I talked to my husband about this one morning and openly talked about some of my thoughts and feelings. We also discussed words like “reality”, “boundaries”, “change”, and “mindset”. When I shared the danger of a partner feeling like they married someone that is “beneath them” or “not compatible” or “too different”, he shared with me his thoughts, too. He stated that we could all choose to concentrate on the weaknesses and the differences to the point of never seeing what they bring to the marriage–the positives, the giving, and the sacrifices. Yes. That is true. However, how do we build admiration and plant seeds of hope while also acknowledging the reality of things that need to change in a marriage. How do we live in our reality with the hope for change, the joy of intimacy, and the thrill of being together. Remember the first days of dating your partner? I would argue that one could get those feelings back with a deeper, richer meaning if we are willing to put our pride to the side and concentrate on our behavior and the thoughts we nurse like an old wound. You can’t change your spouse, but you can change how you respond to them. You may question if you struggle with thoughts of “better than”. Here are some subtle examples that build to a perfect storm of contempt:
I wish my spouse would…..(add high expectation here)
If they would just…………..(add all the ways you wish they would change)
Why am I always the one to……………….(add that running list you like to announce on the days you are overtired and done)
You never…………(add all the high expectations of your fantasy partner)
You always………….(add all their mistakes since the day you met them, and make sure you keep up mentally with all the hurts they have caused you)
My favorite expression from my mom is “Bloom where you are planted.” She gave this quote to me in high school. Last night, my youngest daughter made a picture from a poem she read and liked,
No surprise this morning to find my Gottman Institute email sharing about the dangers of contempt and a 30 day challenge of growing in fondness and admiration.

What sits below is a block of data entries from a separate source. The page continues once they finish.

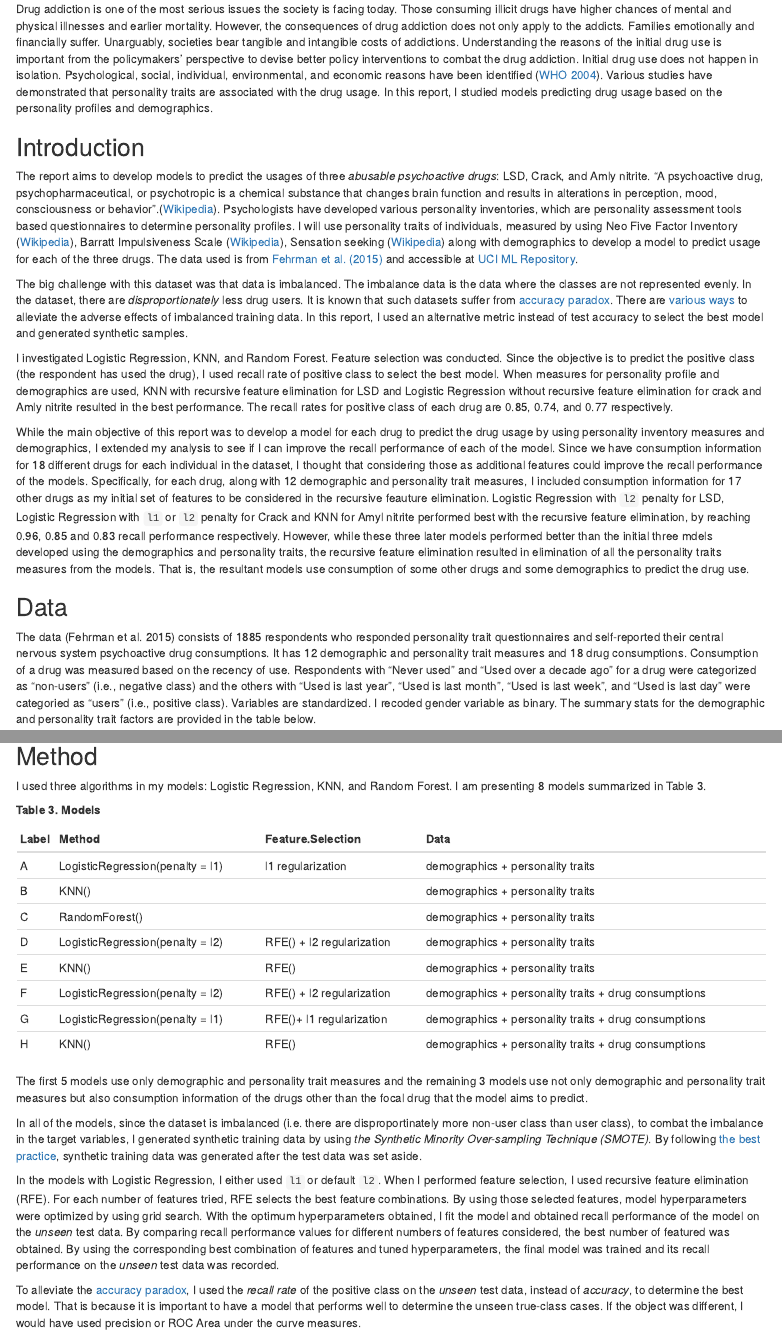
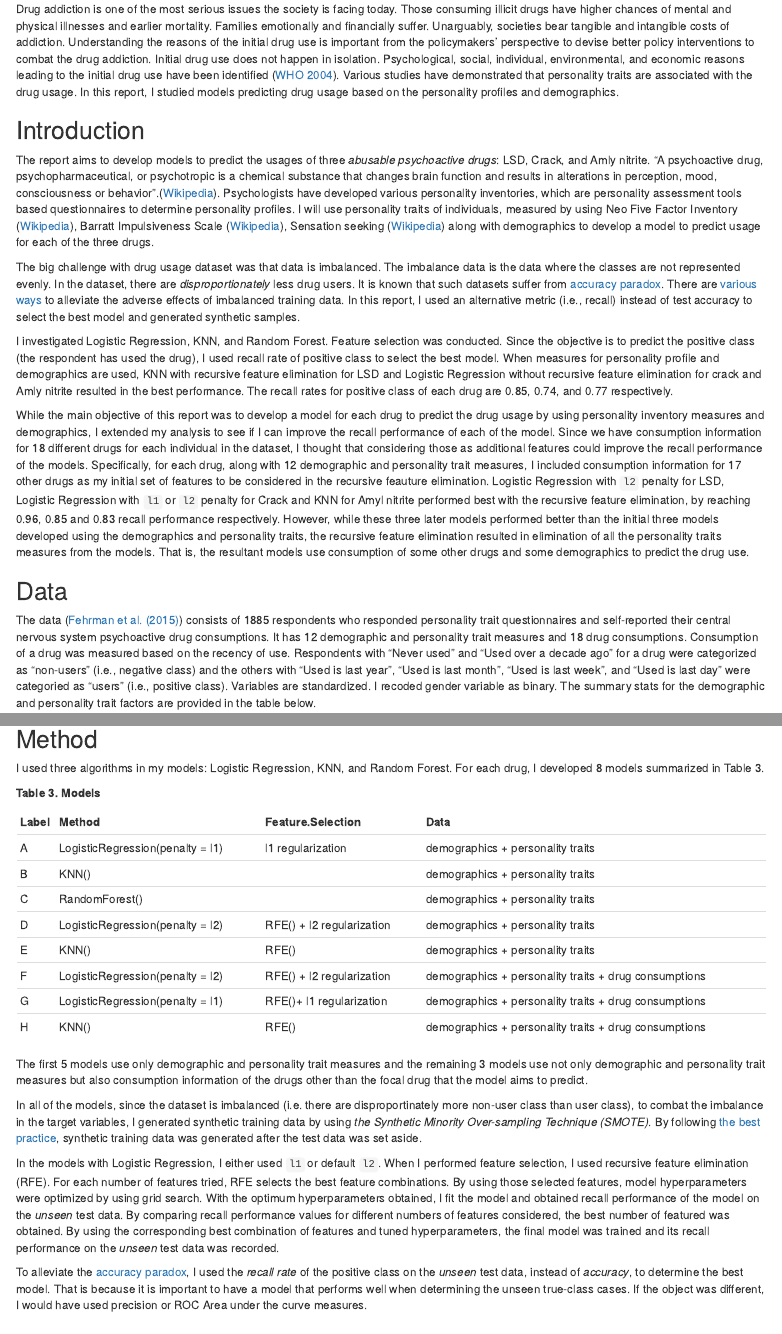
Before and after one commit to hntek/drug_consumption, an R Markdown document (src/project_report.Rmd): the page in a window 1100 px wide, from 120 px down, and a second part further down, joined at a grey line. Rendered offline with R 4.5, knitr and Pandoc, with nearby package versions.

Commit message:
getting even better

```diff
--- a/src/project_report.Rmd
+++ b/src/project_report.Rmd
@@ -10,21 +10,21 @@ Hatice Cavusoglu
 
 ## Abstract
 
-Drug addiction is one of the most serious issues the society is facing today. Those consuming illicit drugs have higher chances of mental and physical illnesses and earlier mortality. However, the consequences of drug addiction does not only apply to the addicts. Families emotionally and financially suffer. Unarguably, societies bear tangible and intangible costs of addictions. Understanding the reasons of the initial drug use is important from the policymakers' perspective to devise better policy interventions to combat the drug addiction. Initial drug use does not happen in isolation. Psychological, social, individual, environmental, and economic reasons have been identified ([WHO 2004](http://www.who.int/mental_health/evidence/en/prevention_of_mental_disorders_sr.pdf)). Various studies have demonstrated that personality traits are associated with the drug usage. In this report, I studied models predicting drug usage based on the personality profiles and demographics.
+Drug addiction is one of the most serious issues the society is facing today. Those consuming illicit drugs have higher chances of mental and physical illnesses and earlier mortality. Families emotionally and financially suffer. Unarguably, societies bear tangible and intangible costs of addiction. Understanding the reasons of the initial drug use is important from the policymakers' perspective to devise better policy interventions to combat the drug addiction. Initial drug use does not happen in isolation. Psychological, social, individual, environmental, and economic reasons leading to the initial drug use have been identified ([WHO 2004](http://www.who.int/mental_health/evidence/en/prevention_of_mental_disorders_sr.pdf)). Various studies have demonstrated that personality traits are associated with the drug usage. In this report, I studied models predicting drug usage based on the personality profiles and demographics.
 
 ## Introduction
 
-The report aims to develop models to predict the usages of three *abusable psychoactive drugs*: LSD, Crack, and Amly nitrite. "A psychoactive drug, psychopharmaceutical, or psychotropic is a chemical substance that changes brain function and results in alterations in perception, mood, consciousness or behavior".([Wikipedia](https://en.wikipedia.org/wiki/Psychoactive_drug)). Psychologists have developed various personality inventories, which are personality assessment tools based questionnaires to determine personality profiles. I will use personality traits of individuals, measured by using Neo Five Factor Inventory ([Wikipedia](https://en.wikipedia.org/wiki/Revised_NEO_Personality_Inventory)), Barratt Impulsiveness Scale ([Wikipedia](https://en.wikipedia.org/wiki/Barratt_Impulsiveness_Scale)), Sensation seeking ([Wikipedia](https://en.wikipedia.org/wiki/Sensation_seeking)) along with demographics to develop a model to predict usage for each of the three drugs. The data used is from [Fehrman et al. (2015)](https://arxiv.org/abs/1506.06297) and accessible at [UCI ML Repository](http://archive.ics.uci.edu/ml/machine-learning-databases/00373/drug_consumption.data).
+The report aims to develop models to predict the usages of three *abusable psychoactive drugs*: LSD, Crack, and Amly nitrite. "A psychoactive drug, psychopharmaceutical, or psychotropic is a chemical substance that changes brain function and results in alterations in perception, mood, consciousness or behavior".([Wikipedia](https://en.wikipedia.org/wiki/Psychoactive_drug)). Psychologists have developed various personality inventories, which are personality assessment tools based questionnaires to determine personality profiles. I will use personality traits of individuals, measured by using Neo Five Factor Inventory ([Wikipedia](https://en.wikipedia.org/wiki/Revised_NEO_Personality_Inventory)), Barratt Impulsiveness Scale ([Wikipedia](https://en.wikipedia.org/wiki/Barratt_Impulsiveness_Scale)), Sensation seeking ([Wikipedia](https://en.wikipedia.org/wiki/Sensation_seeking)) along with demographics to develop a model to predict usage for each of the three drugs.
 
-The big challenge with this dataset was that data is imbalanced. The imbalance data is the data where the classes are not represented evenly. In the dataset, there are *disproportionately* less drug users. It is known that such datasets suffer from [accuracy paradox](https://en.wikipedia.org/wiki/Accuracy_paradox). There are [various ways](https://machinelearningmastery.com/tactics-to-combat-imbalanced-classes-in-your-machine-learning-dataset/) to alleviate the adverse effects of imbalanced training data. In this report, I used an alternative metric instead of test accuracy to select the best model and generated synthetic samples.
+The big challenge with drug usage dataset was that data is imbalanced. The imbalance data is the data where the classes are not represented evenly. In the dataset, there are *disproportionately* less drug users. It is known that such datasets suffer from [accuracy paradox](https://en.wikipedia.org/wiki/Accuracy_paradox). There are [various ways](https://machinelearningmastery.com/tactics-to-combat-imbalanced-classes-in-your-machine-learning-dataset/) to alleviate the adverse effects of imbalanced training data. In this report, I used an alternative metric (i.e., recall) instead of test accuracy to select the best model and generated synthetic samples.
 
 I investigated Logistic Regression, KNN, and Random Forest. Feature selection was conducted. Since the objective is to predict the positive class (the respondent has used the drug), I used recall rate of positive class to select the best model. When measures for personality profile and demographics are used, KNN with recursive feature elimination for LSD and Logistic Regression without recursive feature elimination for crack and Amly nitrite resulted in the best performance. The recall rates for positive class of each drug are 0.85, 0.74, and 0.77 respectively.
 
-While the main objective of this report was to develop a model for each drug to predict the drug usage by using personality inventory measures and demographics, I extended my analysis to see if I can improve the recall performance of each of the model. Since we have consumption information for 18 different drugs for each individual in the dataset, I thought that considering those as additional features could improve the recall performance of the models. Specifically, for each drug, along with 12 demographic and personality trait measures, I included consumption information for 17 other drugs as my initial set of features to be considered in the recursive feauture elimination. Logistic Regression with `l2` penalty for LSD, Logistic Regression with `l1` or `l2` penalty for Crack and KNN for Amyl nitrite performed best with the recursive feature elimination, by reaching 0.96, 0.85 and 0.83 recall performance respectively. However, while these three later models performed better than the initial three mdels developed using the demographics and personality traits, the recursive feature elimination resulted in elimination of all the personality traits measures from the models. That is, the resultant models use consumption of some other drugs and some demographics to predict the drug use.
+While the main objective of this report was to develop a model for each drug to predict the drug usage by using personality inventory measures and demographics, I extended my analysis to see if I can improve the recall performance of each of the model. Since we have consumption information for 18 different drugs for each individual in the dataset, I thought that considering those as additional features could improve the recall performance of the models. Specifically, for each drug, along with 12 demographic and personality trait measures, I included consumption information for 17 other drugs as my initial set of features to be considered in the recursive feauture elimination. Logistic Regression with `l2` penalty for LSD, Logistic Regression with `l1` or `l2` penalty for Crack and KNN for Amyl nitrite performed best with the recursive feature elimination, by reaching 0.96, 0.85 and 0.83 recall performance respectively. However, while these three later models performed better than the initial three models developed using the demographics and personality traits, the recursive feature elimination resulted in elimination of all the personality traits measures from the models. That is, the resultant models use consumption of some other drugs and some demographics to predict the drug use.
 
 ## Data
 
-The data (Fehrman et al. 2015) consists of 1885 respondents who responded personality trait questionnaires and self-reported their central nervous system psychoactive drug consumptions. It has 12 demographic and personality trait measures and 18 drug consumptions. Consumption of a drug was measured based on the recency of use. Respondents with "Never used" and "Used over a decade ago" for a drug were categorized as "non-users" (i.e., negative class) and the others with "Used is last year", "Used is last month", "Used is last week", and "Used is last day" were categoried as "users" (i.e., positive class). Variables are standardized. I recoded gender variable as binary. The summary stats for the demographic and personality trait factors are provided in the table below.
+The data ([Fehrman et al. (2015)](https://arxiv.org/abs/1506.06297)) consists of 1885 respondents who responded personality trait questionnaires and self-reported their central nervous system psychoactive drug consumptions. It has 12 demographic and personality trait measures and 18 drug consumptions. Consumption of a drug was measured based on the recency of use. Respondents with "Never used" and "Used over a decade ago" for a drug were categorized as "non-users" (i.e., negative class) and the others with "Used is last year", "Used is last month", "Used is last week", and "Used is last day" were categoried as "users" (i.e., positive class). Variables are standardized. I recoded gender variable as binary. The summary stats for the demographic and personality trait factors are provided in the table below.
 
 **Table 1. Summary Statistics for Demographic and Personality Trait Measures**
 
@@ -61,7 +61,7 @@ Since the respondents were from different countries, the following plot illustra
 
 ## Method
 
-I used three algorithms in my models: Logistic Regression, KNN, and Random Forest. I am presenting 8 models summarized in Table 3.
+I used three algorithms in my models: Logistic Regression, KNN, and Random Forest. For each drug, I developed 8 models summarized in Table 3.
 
 **Table 3. Models**
 
@@ -89,7 +89,7 @@ In all of the models, since the dataset is imbalanced (i.e. there are disproport
 
 In the models with Logistic Regression, I either used `l1` or default `l2`. When I performed feature selection, I used recursive feature elimination (RFE). For each number of features tried, RFE selects the best feature combinations. By using those selected features, model hyperparameters were optimized by using grid search. With the optimum hyperparameters obtained, I fit the model and obtained recall performance of the model on the *unseen* test data. By comparing recall performance values for different numbers of features considered, the best number of featured was obtained. By using the corresponding best combination of features and tuned hyperparameters, the final model was trained and its recall performance on the *unseen* test data was recorded.
 
-To alleviate the [accuracy paradox](https://en.wikipedia.org/wiki/Accuracy_paradox), I used the *recall rate* of the positive class on the *unseen* test data, instead of *accuracy*, to determine the best model. That is because it is important to have a model that performs well to determine the unseen true-class cases. If the object was different, I would have used precision or ROC Area under the curve measures.
+To alleviate the [accuracy paradox](https://en.wikipedia.org/wiki/Accuracy_paradox), I used the *recall rate* of the positive class on the *unseen* test data, instead of *accuracy*, to determine the best model. That is because it is important to have a model that performs well when determining the unseen true-class cases. If the object was different, I would have used precision or ROC Area under the curve measures.
 
 ## Results
 
```
Also changed, not shown: src/project_report.Rmd (4 more changed lines).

Did you notice the flowers? The seeds planted? AH! I love when God connects all the dots. Maybe you and your spouse don’t have this issue; however, I would challenge you towards prevention. Life will happen and your marriage will be impacted. The best of marriages are hit hard when loss, financial challenges, hurting children, feelings of failure in your career, and/or poor life choices settle in. No one is immune. Engaging in this 30 day challenge may help more than your marriage relationship. Do you have contempt for a child, coworker, friend, or family member? Consider sewing seeds of admiration.
If you decide to take the challenge, let me know how it goes if you feel up to it. No pressure. Sometimes things are better kept between you, God, and the person you love.
Parish and Anna